EXERCISE> Lines below that include "full" are the answer; copy each one.

DATASET>

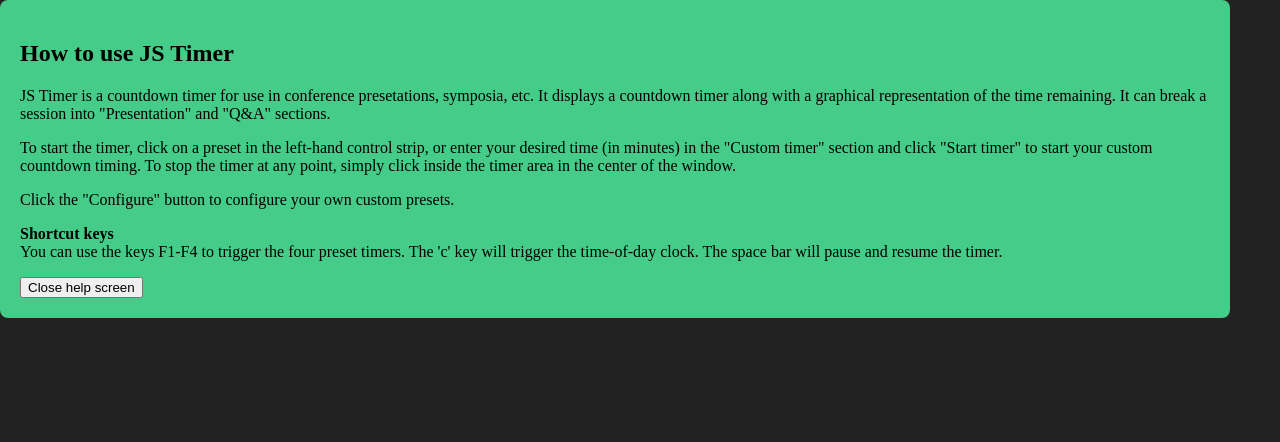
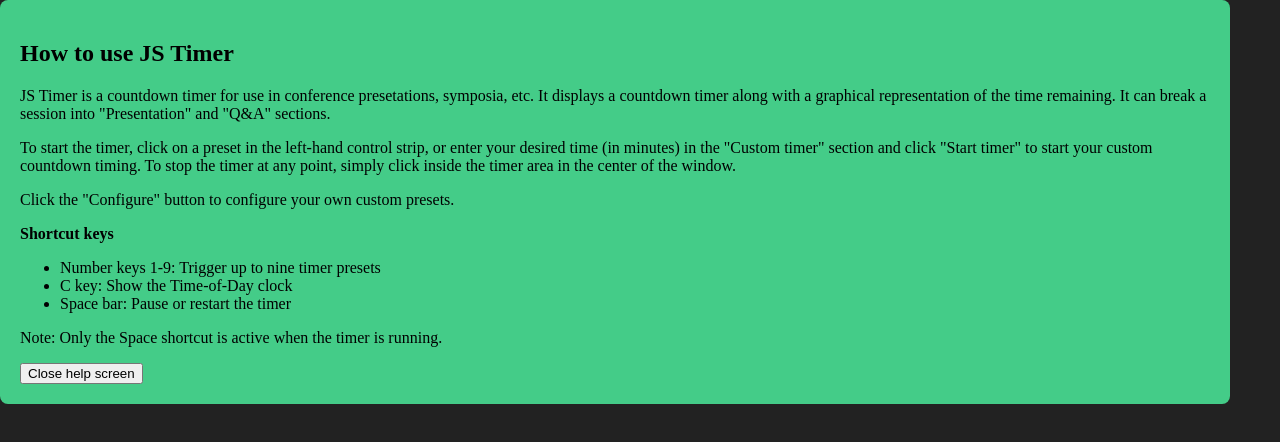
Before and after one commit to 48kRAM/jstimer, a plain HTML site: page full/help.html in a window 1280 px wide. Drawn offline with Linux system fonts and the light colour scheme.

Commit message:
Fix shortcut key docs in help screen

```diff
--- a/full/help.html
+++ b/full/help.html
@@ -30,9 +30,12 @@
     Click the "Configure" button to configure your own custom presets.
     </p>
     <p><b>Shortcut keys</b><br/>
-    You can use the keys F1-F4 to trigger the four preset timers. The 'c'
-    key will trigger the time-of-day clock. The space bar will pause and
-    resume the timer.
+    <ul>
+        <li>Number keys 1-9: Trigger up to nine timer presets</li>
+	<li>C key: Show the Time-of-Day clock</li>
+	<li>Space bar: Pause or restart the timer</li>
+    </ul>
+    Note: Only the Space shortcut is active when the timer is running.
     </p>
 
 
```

EXERCISE RESULT>
Before and after one commit to 48kRAM/jstimer, a plain HTML site: page full/help.html in a window 1280 px wide. Drawn offline with Linux system fonts and the light colour scheme.
--- a/full/help.html
+++ b/full/help.html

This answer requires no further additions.